Police opened fire on a number of the protesters according to eyewitness reports, al-Jazeera reported.
Al-Jazeera also reported that one of its correspondents saw 23 bodies at the morgue in the Egyptian city of Alexandria following protests there on Friday.
Overnight, the government called in military forces and by morning the army had replaced police in guarding government buildings and other key areas.
Several tanks were parked in the vast Tahrir Square, but soldiers did not intervene in Saturday's protest there. Not far from the square, the army sealed off the road leading to the parliament and Cabinet buildings.
Along the Nile, smoke was still billowing from the ruling party's headquarters, which protesters set ablaze during Friday's unrest, the most dramatic day of protests since the unrest began on Tuesday.
Click here for full Jpost coverage of unrest in Egypt
Click here for full Jpost coverage of unrest in Egypt
Also Saturday, mobile phone services were restored after a government-ordered communications blackout aimed at stopping Friday's protests. Protesters have used text messaging and social networking websites to coordinate demonstrations.

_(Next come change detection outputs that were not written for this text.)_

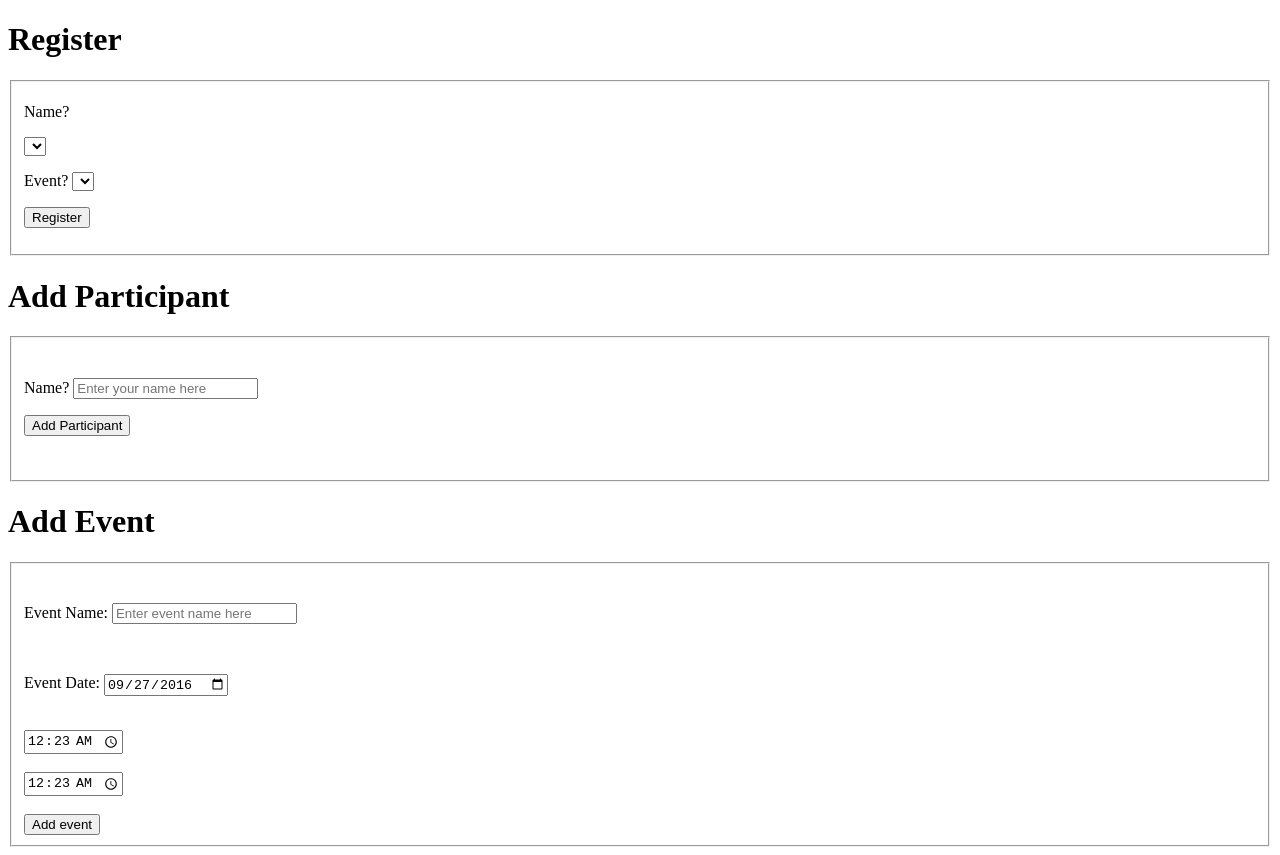
Repository: erickzhao/Event-Registration-Application
Page: http://localhost/
These files come from the project's save history. The page is drawn as it stood at one moment and after the next save; the edit follows.
The browser window is 1280 px wide. The pictures show the whole page.
The page is run by PHP 8.4 with error messages shown; the project is at /var/www/html/.

Above is the page before, as saved 2016-09-28 05:14:57.

### workspace-web/EventRegistration/EventRegistration/index.php
<!DOCTYPE html>
<html>
	<head>
		<meta charset="UTF-8">
		<title> Event Registration </title>
		<style>
			.error {color:#FF0000;}
		</style>
	</head>
	<body>
		<?php
			require_once "model/Participant.php";
			require_once "model/Registration.php";
			require_once "model/RegistrationManager.php";
			require_once "model/Event.php";
			require_once "persistence/PersistenceEventRegistration.php";
			session_start();

			//Retreive data from the model
			$pm = new PersistenceEventRegistration();
			$rm = $pm->loadDataFromStore();

			echo "<h1>Register</h1>";
			echo "<form action='register.php' method='post'>";
			echo "<fieldset>";
			echo "<p>Name?</p> <select name='participantspinner'>";
			foreach ($rm->getParticipants() as $participant){
				echo "<option>" . $participant->getName() . "</option>";
			}
			echo "</select><span class='error'>";
			if (isset($_SESSION['errorRegisterParticipant']) && !empty($_SESSION['errorRegisterParticipant'])){
				echo " * " . $_SESSION["errorRegisterParticipant"];
			}
			echo "</span></p>";
			echo "<p>Event? <select name='eventspinner'>";
			foreach ($rm->getEvents() as $event){
				echo "<option>" . $event->getName() . "</option>";
			}
			echo "</select><span class='error'>";
			if (isset($_SESSION['errorRegisterEvent']) && !empty($_SESSION['errorRegisterEvent'])){
				echo " * " . $_SESSION["errorRegisterEvent"];
			}
			echo "</span></p>";
			echo "<p><input type='submit' value='Register'/></p>";
			echo "</fieldset>";
			echo "</form>";
		?>
		<h1> Add Participant </h1>
		<form action = "addparticipant.php" method="post">
			<fieldset>
			<br>
			<p>Name? <input type="text" name="participant_name" placeholder="Enter your name here"/>
			<span class="error">
			<?php
			if (isset($_SESSION['errorParticipantName']) && !empty($_SESSION['errorParticipantName'])){
				echo " * " . $_SESSION["errorParticipantName"];
			}
			?>
			</span></p>
			<p><input type="submit" value="Add Participant"/></p>
			<br>
			</fieldset>
		</form>

		<h1>Add Event</h1>
		<form action = "addevent.php" method="post">
			<fieldset>
			<br>
			<p> Event Name: <input type="text" name="event_name" placeholder="Enter event name here"/>
			<span class="error">
			<?php
			if (isset($_SESSION['errorEventName']) && !empty($_SESSION['errorEventName'])){
				echo " * " . $_SESSION["errorEventName"];
			}
			?>
			</span></p>
			<br>
			<p> Event Date: <input type="date" name="event_date" value="<?php echo date('Y-m-d'); ?>" />
			<span class="error">
			<?php
			if (isset($_SESSION['errorEventDate']) && !empty($_SESSION['errorEventDate'])){
				echo " * " . $_SESSION["errorEventDate"];
			}
			?>
			</span></p>
			<br>
			<input type="time" name="starttime" value="<?php echo date('H:i'); ?>" /> <br>
			<span class="error">
			<?php
			if (isset($_SESSION['errorEventstarttime']) && !empty($_SESSION['errorEventstarttime'])){
				echo " * " . $_SESSION["errorEventstarttime"];
			}
			?>
			</span>
			<br>
			<input type="time" name="endtime" value="<?php echo date('H:i'); ?>" /> <br>
			<span class="error">
			<?php
			if (isset($_SESSION['errorEventendtime']) && !empty($_SESSION['errorEventendtime'])){
				echo " * " . $_SESSION["errorEventendtime"];
			}
			?>
			</span>
			<br>
			<input type="submit" value="Add event">
			<br>
			</fieldset>
		</form>
	</body>
</html>

### workspace-web/EventRegistration/EventRegistration/model/Participant.php
<?php
/*PLEASE DO NOT EDIT THIS CODE*/
/*This code was generated using the UMPLE 1.22.0.5146 modeling language!*/

class Participant
{

  //------------------------
  // MEMBER VARIABLES
  //------------------------

  //Participant Attributes
  private $name;

  //------------------------
  // CONSTRUCTOR
  //------------------------

  public function __construct($aName)
  {
    $this->name = $aName;
  }

  //------------------------
  // INTERFACE
  //------------------------

  public function setName($aName)
  {
    $wasSet = false;
    $this->name = $aName;
    $wasSet = true;
    return $wasSet;
  }

  public function getName()
  {
    return $this->name;
  }

  public function equals($compareTo)
  {
    return $this == $compareTo;
  }

  public function delete()
  {}

}
?>

### workspace-web/EventRegistration/EventRegistration/model/Registration.php
<?php
/*PLEASE DO NOT EDIT THIS CODE*/
/*This code was generated using the UMPLE 1.22.0.5146 modeling language!*/

class Registration
{

  //------------------------
  // STATIC VARIABLES
  //------------------------

  private static $nextId = 1;

  //------------------------
  // MEMBER VARIABLES
  //------------------------

  //Autounique Attributes
  private $id;

  //Registration Associations
  private $participant;
  private $event;

  //------------------------
  // CONSTRUCTOR
  //------------------------

  public function __construct($aParticipant, $aEvent)
  {
    $this->id = self::$nextId++;
    if (!$this->setParticipant($aParticipant))
    {
      throw new Exception("Unable to create Registration due to aParticipant");
    }
    if (!$this->setEvent($aEvent))
    {
      throw new Exception("Unable to create Registration due to aEvent");
    }
  }

  //------------------------
  // INTERFACE
  //------------------------

  public function getId()
  {
    return $this->id;
  }

  public function getParticipant()
  {
    return $this->participant;
  }

  public function getEvent()
  {
    return $this->event;
  }

  public function setParticipant($aNewParticipant)
  {
    $wasSet = false;
    if ($aNewParticipant != null)
    {
      $this->participant = $aNewParticipant;
      $wasSet = true;
    }
    return $wasSet;
  }

  public function setEvent($aNewEvent)
  {
    $wasSet = false;
    if ($aNewEvent != null)
    {
      $this->event = $aNewEvent;
      $wasSet = true;
    }
    return $wasSet;
  }

  public function equals($compareTo)
  {
    return $this == $compareTo;
  }

  public function delete()
  {
    $this->participant = null;
    $this->event = null;
  }

}
?>

### workspace-web/EventRegistration/EventRegistration/model/RegistrationManager.php
<?php
/*PLEASE DO NOT EDIT THIS CODE*/
/*This code was generated using the UMPLE 1.22.0.5146 modeling language!*/

class RegistrationManager
{

  //------------------------
  // STATIC VARIABLES
  //------------------------

  private static $theInstance = null;

  //------------------------
  // MEMBER VARIABLES
  //------------------------

  //RegistrationManager Associations
  private $registrations;
  private $participants;
  private $events;

  //------------------------
  // CONSTRUCTOR
  //------------------------

  private function __construct()
  {
    $this->registrations = array();
    $this->participants = array();
    $this->events = array();
  }

  public static function getInstance()
  {
    if(self::$theInstance == null)
    {
      self::$theInstance = new RegistrationManager();
    }
    return self::$theInstance;
  }

  //------------------------
  // INTERFACE
  //------------------------

  public function getRegistration_index($index)
  {
    $aRegistration = $this->registrations[$index];
    return $aRegistration;
  }

  public function getRegistrations()
  {
    $newRegistrations = $this->registrations;
    return $newRegistrations;
  }

  public function numberOfRegistrations()
  {
    $number = count($this->registrations);
    return $number;
  }

  public function hasRegistrations()
  {
    $has = $this->numberOfRegistrations() > 0;
    return $has;
  }

  public function indexOfRegistration($aRegistration)
  {
    $wasFound = false;
    $index = 0;
    foreach($this->registrations as $registration)
    {
      if ($registration->equals($aRegistration))
      {
        $wasFound = true;
        break;
      }
      $index += 1;
    }
    $index = $wasFound ? $index : -1;
    return $index;
  }

  public function getParticipant_index($index)
  {
    $aParticipant = $this->participants[$index];
    return $aParticipant;
  }

  public function getParticipants()
  {
    $newParticipants = $this->participants;
    return $newParticipants;
  }

  public function numberOfParticipants()
  {
    $number = count($this->participants);
    return $number;
  }

  public function hasParticipants()
  {
    $has = $this->numberOfParticipants() > 0;
    return $has;
  }

  public function indexOfParticipant($aParticipant)
  {
    $wasFound = false;
    $index = 0;
    foreach($this->participants as $participant)
    {
      if ($participant->equals($aParticipant))
      {
        $wasFound = true;
        break;
      }
      $index += 1;
    }
    $index = $wasFound ? $index : -1;
    return $index;
  }

  public function getEvent_index($index)
  {
    $aEvent = $this->events[$index];
    return $aEvent;
  }

  public function getEvents()
  {
    $newEvents = $this->events;
    return $newEvents;
  }

  public function numberOfEvents()
  {
    $number = count($this->events);
    return $number;
  }

  public function hasEvents()
  {
    $has = $this->numberOfEvents() > 0;
    return $has;
  }

  public function indexOfEvent($aEvent)
  {
    $wasFound = false;
    $index = 0;
    foreach($this->events as $event)
    {
      if ($event->equals($aEvent))
      {
        $wasFound = true;
        break;
      }
      $index += 1;
    }
    $index = $wasFound ? $index : -1;
    return $index;
  }

  public static function minimumNumberOfRegistrations()
  {
    return 0;
  }

  public function addRegistration($aRegistration)
  {
    $wasAdded = false;
    if ($this->indexOfRegistration($aRegistration) !== -1) { return false; }
    $this->registrations[] = $aRegistration;
    $wasAdded = true;
    return $wasAdded;
  }

  public function removeRegistration($aRegistration)
  {
    $wasRemoved = false;
    if ($this->indexOfRegistration($aRegistration) != -1)
    {
      unset($this->registrations[$this->indexOfRegistration($aRegistration)]);
      $this->registrations = array_values($this->registrations);
      $wasRemoved = true;
    }
    return $wasRemoved;
  }

  public function addRegistrationAt($aRegistration, $index)
  {
    $wasAdded = false;
    if($this->addRegistration($aRegistration))
    {
      if($index < 0 ) { $index = 0; }
      if($index > $this->numberOfRegistrations()) { $index = $this->numberOfRegistrations() - 1; }
      array_splice($this->registrations, $this->indexOfRegistration($aRegistration), 1);
      array_splice($this->registrations, $index, 0, array($aRegistration));
      $wasAdded = true;
    }
    return $wasAdded;
  }

  public function addOrMoveRegistrationAt($aRegistration, $index)
  {
    $wasAdded = false;
    if($this->indexOfRegistration($aRegistration) !== -1)
    {
      if($index < 0 ) { $index = 0; }
      if($index > $this->numberOfRegistrations()) { $index = $this->numberOfRegistrations() - 1; }
      array_splice($this->registrations, $this->indexOfRegistration($aRegistration), 1);
      array_splice($this->registrations, $index, 0, array($aRegistration));
      $wasAdded = true;
    }
    else
    {
      $wasAdded = $this->addRegistrationAt($aRegistration, $index);
    }
    return $wasAdded;
  }

  public static function minimumNumberOfParticipants()
  {
    return 0;
  }

  public function addParticipant($aParticipant)
  {
    $wasAdded = false;
    if ($this->indexOfParticipant($aParticipant) !== -1) { return false; }
    $this->participants[] = $aParticipant;
    $wasAdded = true;
    return $wasAdded;
  }

  public function removeParticipant($aParticipant)
  {
    $wasRemoved = false;
    if ($this->indexOfParticipant($aParticipant) != -1)
    {
      unset($this->participants[$this->indexOfParticipant($aParticipant)]);
      $this->participants = array_values($this->participants);
      $wasRemoved = true;
    }
    return $wasRemoved;
  }

  public function addParticipantAt($aParticipant, $index)
  {
    $wasAdded = false;
    if($this->addParticipant($aParticipant))
    {
      if($index < 0 ) { $index = 0; }
      if($index > $this->numberOfParticipants()) { $index = $this->numberOfParticipants() - 1; }
      array_splice($this->participants, $this->indexOfParticipant($aParticipant), 1);
      array_splice($this->participants, $index, 0, array($aParticipant));
      $wasAdded = true;
    }
    return $wasAdded;
  }

  public function addOrMoveParticipantAt($aParticipant, $index)
  {
    $wasAdded = false;
    if($this->indexOfParticipant($aParticipant) !== -1)
    {
      if($index < 0 ) { $index = 0; }
      if($index > $this->numberOfParticipants()) { $index = $this->numberOfParticipants() - 1; }
      array_splice($this->participants, $this->indexOfParticipant($aParticipant), 1);
      array_splice($this->participants, $index, 0, array($aParticipant));
      $wasAdded = true;
    }
    else
    {
      $wasAdded = $this->addParticipantAt($aParticipant, $index);
    }
    return $wasAdded;
  }

  public static function minimumNumberOfEvents()
  {
    return 0;
  }

  public function addEvent($aEvent)
  {
    $wasAdded = false;
    if ($this->indexOfEvent($aEvent) !== -1) { return false; }
    $this->events[] = $aEvent;
    $wasAdded = true;
    return $wasAdded;
  }

  public function removeEvent($aEvent)
  {
    $wasRemoved = false;
    if ($this->indexOfEvent($aEvent) != -1)
    {
      unset($this->events[$this->indexOfEvent($aEvent)]);
      $this->events = array_values($this->events);
      $wasRemoved = true;
    }
    return $wasRemoved;
  }

  public function addEventAt($aEvent, $index)
  {
    $wasAdded = false;
    if($this->addEvent($aEvent))
    {
      if($index < 0 ) { $index = 0; }
      if($index > $this->numberOfEvents()) { $index = $this->numberOfEvents() - 1; }
      array_splice($this->events, $this->indexOfEvent($aEvent), 1);
      array_splice($this->events, $index, 0, array($aEvent));
      $wasAdded = true;
    }
    return $wasAdded;
  }

  public function addOrMoveEventAt($aEvent, $index)
  {
    $wasAdded = false;
    if($this->indexOfEvent($aEvent) !== -1)
    {
      if($index < 0 ) { $index = 0; }
      if($index > $this->numberOfEvents()) { $index = $this->numberOfEvents() - 1; }
      array_splice($this->events, $this->indexOfEvent($aEvent), 1);
      array_splice($this->events, $index, 0, array($aEvent));
      $wasAdded = true;
    }
    else
    {
      $wasAdded = $this->addEventAt($aEvent, $index);
    }
    return $wasAdded;
  }

  public function equals($compareTo)
  {
    return $this == $compareTo;
  }

  public function delete()
  {
    $this->registrations = array();
    $this->participants = array();
    $this->events = array();
  }

}
?>

### workspace-web/EventRegistration/EventRegistration/model/Event.php
<?php
/*PLEASE DO NOT EDIT THIS CODE*/
/*This code was generated using the UMPLE 1.22.0.5146 modeling language!*/

class Event
{

  //------------------------
  // MEMBER VARIABLES
  //------------------------

  //Event Attributes
  private $name;
  private $eventDate;
  private $startTime;
  private $endTime;

  //------------------------
  // CONSTRUCTOR
  //------------------------

  public function __construct($aName, $aEventDate, $aStartTime, $aEndTime)
  {
    $this->name = $aName;
    $this->eventDate = $aEventDate;
    $this->startTime = $aStartTime;
    $this->endTime = $aEndTime;
  }

  //------------------------
  // INTERFACE
  //------------------------

  public function setName($aName)
  {
    $wasSet = false;
    $this->name = $aName;
    $wasSet = true;
    return $wasSet;
  }

  public function setEventDate($aEventDate)
  {
    $wasSet = false;
    $this->eventDate = $aEventDate;
    $wasSet = true;
    return $wasSet;
  }

  public function setStartTime($aStartTime)
  {
    $wasSet = false;
    $this->startTime = $aStartTime;
    $wasSet = true;
    return $wasSet;
  }

  public function setEndTime($aEndTime)
  {
    $wasSet = false;
    $this->endTime = $aEndTime;
    $wasSet = true;
    return $wasSet;
  }

  public function getName()
  {
    return $this->name;
  }

  public function getEventDate()
  {
    return $this->eventDate;
  }

  public function getStartTime()
  {
    return $this->startTime;
  }

  public function getEndTime()
  {
    return $this->endTime;
  }

  public function equals($compareTo)
  {
    return $this == $compareTo;
  }

  public function delete()
  {}

}
?>

### workspace-web/EventRegistration/EventRegistration/persistence/PersistenceEventRegistration.php
<?php
class PersistenceEventRegistration{
	private $filename;

	function __construc($filename = 'data.txt'){
		$this->filename = $filename;
	}

	function loadDataFromStore(){
		if (file_exists($this->filename)){
			$str = file_get_contents($this->filename);
			$rm = unserialize($str);
		} else {
			$rm = RegistrationManager::getInstance();
		}
		return $rm;
	}

	function writeDataToStore($rm){
		$str = serialize($rm);
		file_put_contents($this->filename, $str);
	}
}
?>

After the next save:
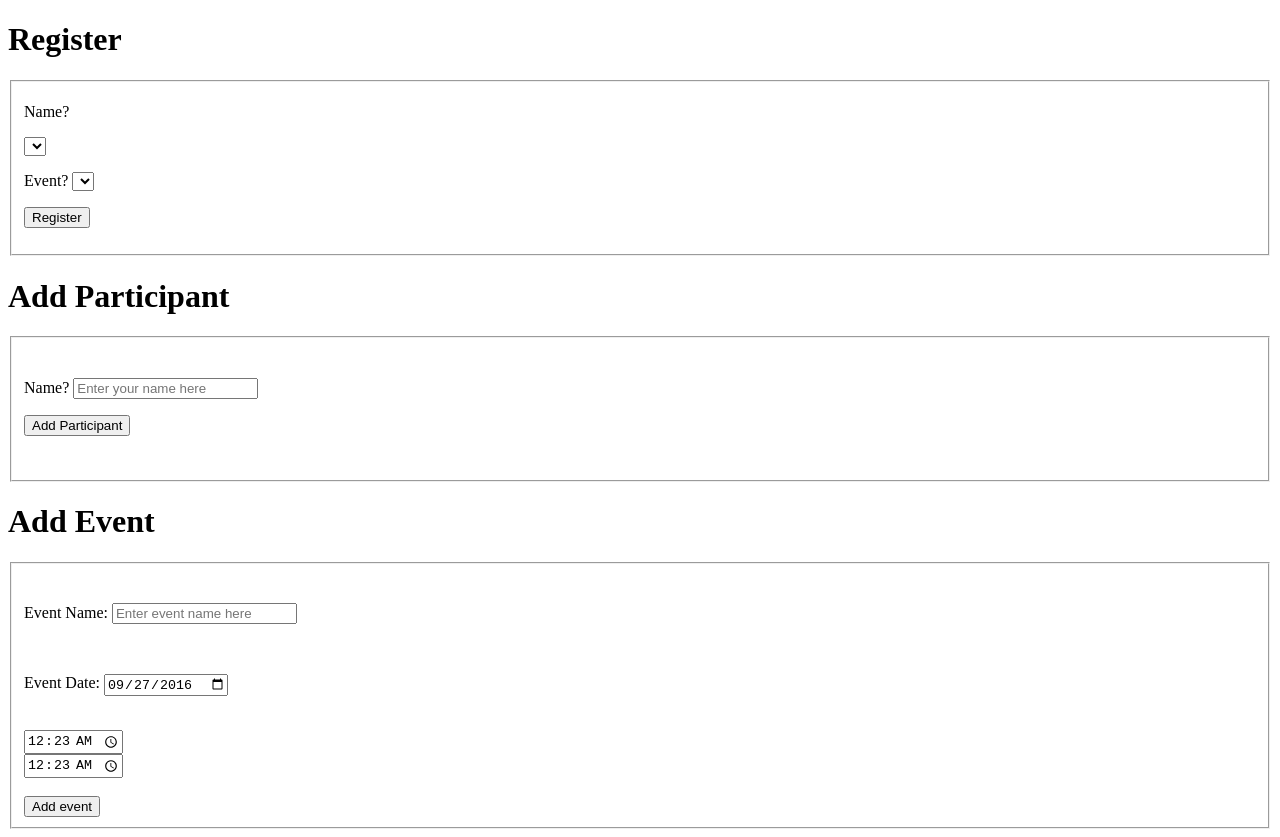
Saved 11 s later.
--- a/workspace-web/EventRegistration/EventRegistration/index.php
+++ b/workspace-web/EventRegistration/EventRegistration/index.php
@@ -84,7 +84,7 @@
 			?>
 			</span></p>
 			<br>
-			<input type="time" name="starttime" value="<?php echo date('H:i'); ?>" /> <br>
+			<input type="time" name="starttime" value="<?php echo date('H:i'); ?>" />
 			<span class="error">
 			<?php
 			if (isset($_SESSION['errorEventstarttime']) && !empty($_SESSION['errorEventstarttime'])){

Vodafone and Mobinil cell phone services were working Saturday morning, about 24 hours after they were cut. Internet service appeared to remain down.
Vodafone said Friday that the Egyptian government had ordered all mobile telephone operators to suspend services "in selected areas" of the country. Britain-based Vodafone Group PLC is one of the largest mobile phone operators in Egypt, with more than 25 million subscribers.